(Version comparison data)
----

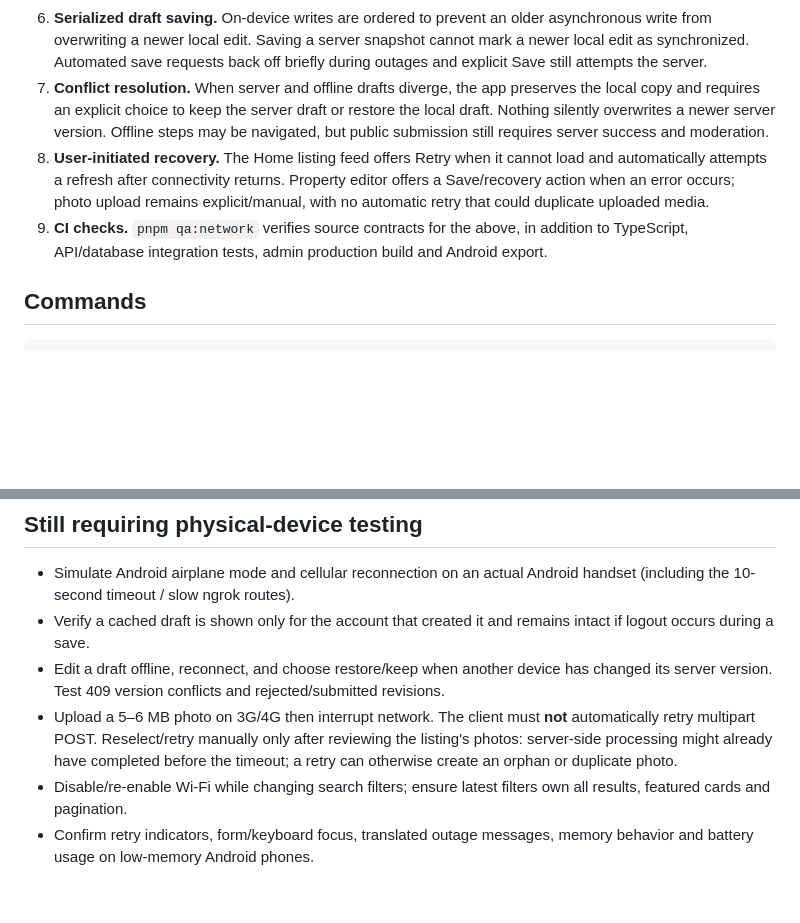
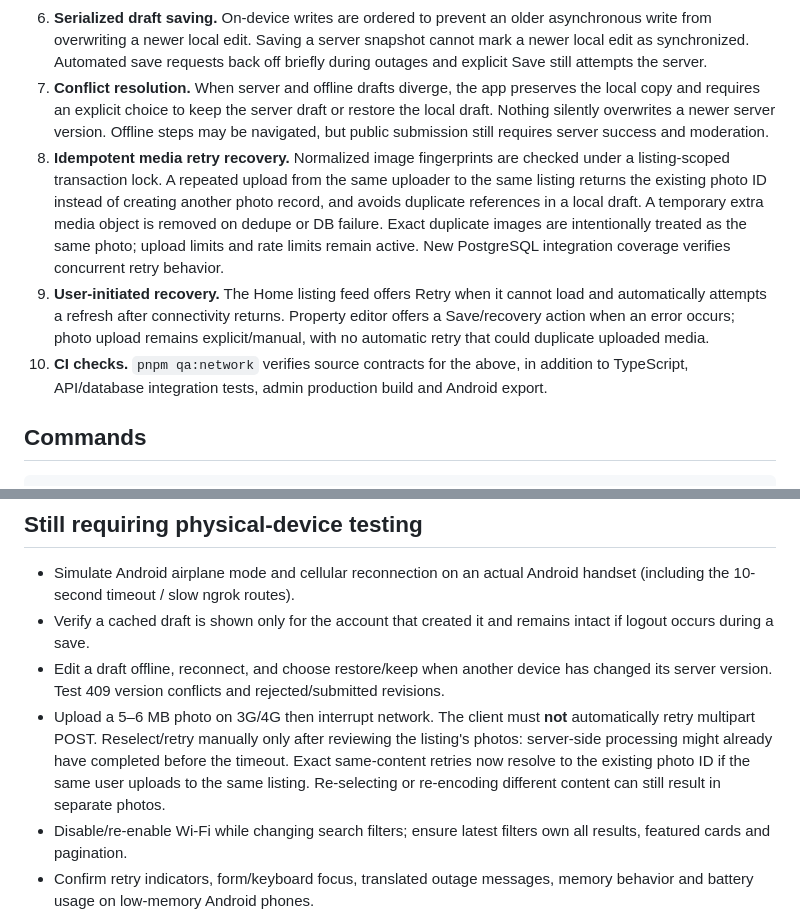
Before and after one commit to Alisina137/amlak, a Markdown page: docs/FINAL-COMPLETION-STEP-3-NETWORK.md, 2 parts joined by grey strips. GitHub-like rendering; blank space fills up the shorter version.

Commit message:
docs(network): cover real image retry deduplication and regression guards

```diff
--- a/docs/FINAL-COMPLETION-STEP-3-NETWORK.md
+++ b/docs/FINAL-COMPLETION-STEP-3-NETWORK.md
@@ -9,8 +9,9 @@
 5. **Offline property draft recovery.** Draft data, including private contact/address fields, are keyed per authenticated user and listing ID; previous users' drafts cannot be restored in another account. If the API is unavailable, a valid previously cached editable draft can be reopened for local editing without automatic submission.
 6. **Serialized draft saving.** On-device writes are ordered to prevent an older asynchronous write from overwriting a newer local edit. Saving a server snapshot cannot mark a newer local edit as synchronized. Automated save requests back off briefly during outages and explicit Save still attempts the server.
 7. **Conflict resolution.** When server and offline drafts diverge, the app preserves the local copy and requires an explicit choice to keep the server draft or restore the local draft. Nothing silently overwrites a newer server version. Offline steps may be navigated, but public submission still requires server success and moderation.
-8. **User-initiated recovery.** The Home listing feed offers Retry when it cannot load and automatically attempts a refresh after connectivity returns. Property editor offers a Save/recovery action when an error occurs; photo upload remains explicit/manual, with no automatic retry that could duplicate uploaded media.
-9. **CI checks.** `pnpm qa:network` verifies source contracts for the above, in addition to TypeScript, API/database integration tests, admin production build and Android export.
+8. **Idempotent media retry recovery.** Normalized image fingerprints are checked under a listing-scoped transaction lock. A repeated upload from the same uploader to the same listing returns the existing photo ID instead of creating another photo record, and avoids duplicate references in a local draft. A temporary extra media object is removed on dedupe or DB failure. Exact duplicate images are intentionally treated as the same photo; upload limits and rate limits remain active. New PostgreSQL integration coverage verifies concurrent retry behavior.
+9. **User-initiated recovery.** The Home listing feed offers Retry when it cannot load and automatically attempts a refresh after connectivity returns. Property editor offers a Save/recovery action when an error occurs; photo upload remains explicit/manual, with no automatic retry that could duplicate uploaded media.
+10. **CI checks.** `pnpm qa:network` verifies source contracts for the above, in addition to TypeScript, API/database integration tests, admin production build and Android export.
 
 ## Commands
 
@@ -30,7 +31,7 @@ pnpm dev:mobile
 - Simulate Android airplane mode and cellular reconnection on an actual Android handset (including the 10-second timeout / slow ngrok routes).
 - Verify a cached draft is shown only for the account that created it and remains intact if logout occurs during a save.
 - Edit a draft offline, reconnect, and choose restore/keep when another device has changed its server version. Test 409 version conflicts and rejected/submitted revisions.
-- Upload a 5–6 MB photo on 3G/4G then interrupt network. The client must **not** automatically retry multipart POST. Reselect/retry manually only after reviewing the listing's photos: server-side processing might already have completed before the timeout; a retry can otherwise create an orphan or duplicate photo.
+- Upload a 5–6 MB photo on 3G/4G then interrupt network. The client must **not** automatically retry multipart POST. Reselect/retry manually only after reviewing the listing's photos: server-side processing might already have completed before the timeout. Exact same-content retries now resolve to the existing photo ID if the same user uploads to the same listing. Re-selecting or re-encoding different content can still result in separate photos.
 - Disable/re-enable Wi‑Fi while changing search filters; ensure latest filters own all results, featured cards and pagination.
 - Confirm retry indicators, form/keyboard focus, translated outage messages, memory behavior and battery usage on low-memory Android phones.
 
```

----

REQUIRED WORK: The reply must contain every entry above, exactly as written, and none of the pictures.

COMPLETED TASK:
Before and after one commit to Alisina137/amlak, a Markdown page: docs/FINAL-COMPLETION-STEP-3-NETWORK.md, 2 parts joined by grey strips. GitHub-like rendering; blank space fills up the shorter version.

Commit message:
docs(network): cover real image retry deduplication and regression guards

```diff
--- a/docs/FINAL-COMPLETION-STEP-3-NETWORK.md
+++ b/docs/FINAL-COMPLETION-STEP-3-NETWORK.md
@@ -9,8 +9,9 @@
 5. **Offline property draft recovery.** Draft data, including private contact/address fields, are keyed per authenticated user and listing ID; previous users' drafts cannot be restored in another account. If the API is unavailable, a valid previously cached editable draft can be reopened for local editing without automatic submission.
 6. **Serialized draft saving.** On-device writes are ordered to prevent an older asynchronous write from overwriting a newer local edit. Saving a server snapshot cannot mark a newer local edit as synchronized. Automated save requests back off briefly during outages and explicit Save still attempts the server.
 7. **Conflict resolution.** When server and offline drafts diverge, the app preserves the local copy and requires an explicit choice to keep the server draft or restore the local draft. Nothing silently overwrites a newer server version. Offline steps may be navigated, but public submission still requires server success and moderation.
-8. **User-initiated recovery.** The Home listing feed offers Retry when it cannot load and automatically attempts a refresh after connectivity returns. Property editor offers a Save/recovery action when an error occurs; photo upload remains explicit/manual, with no automatic retry that could duplicate uploaded media.
-9. **CI checks.** `pnpm qa:network` verifies source contracts for the above, in addition to TypeScript, API/database integration tests, admin production build and Android export.
+8. **Idempotent media retry recovery.** Normalized image fingerprints are checked under a listing-scoped transaction lock. A repeated upload from the same uploader to the same listing returns the existing photo ID instead of creating another photo record, and avoids duplicate references in a local draft. A temporary extra media object is removed on dedupe or DB failure. Exact duplicate images are intentionally treated as the same photo; upload limits and rate limits remain active. New PostgreSQL integration coverage verifies concurrent retry behavior.
+9. **User-initiated recovery.** The Home listing feed offers Retry when it cannot load and automatically attempts a refresh after connectivity returns. Property editor offers a Save/recovery action when an error occurs; photo upload remains explicit/manual, with no automatic retry that could duplicate uploaded media.
+10. **CI checks.** `pnpm qa:network` verifies source contracts for the above, in addition to TypeScript, API/database integration tests, admin production build and Android export.
 
 ## Commands
 
@@ -30,7 +31,7 @@ pnpm dev:mobile
 - Simulate Android airplane mode and cellular reconnection on an actual Android handset (including the 10-second timeout / slow ngrok routes).
 - Verify a cached draft is shown only for the account that created it and remains intact if logout occurs during a save.
 - Edit a draft offline, reconnect, and choose restore/keep when another device has changed its server version. Test 409 version conflicts and rejected/submitted revisions.
-- Upload a 5–6 MB photo on 3G/4G then interrupt network. The client must **not** automatically retry multipart POST. Reselect/retry manually only after reviewing the listing's photos: server-side processing might already have completed before the timeout; a retry can otherwise create an orphan or duplicate photo.
+- Upload a 5–6 MB photo on 3G/4G then interrupt network. The client must **not** automatically retry multipart POST. Reselect/retry manually only after reviewing the listing's photos: server-side processing might already have completed before the timeout. Exact same-content retries now resolve to the existing photo ID if the same user uploads to the same listing. Re-selecting or re-encoding different content can still result in separate photos.
 - Disable/re-enable Wi‑Fi while changing search filters; ensure latest filters own all results, featured cards and pagination.
 - Confirm retry indicators, form/keyboard focus, translated outage messages, memory behavior and battery usage on low-memory Android phones.
 
```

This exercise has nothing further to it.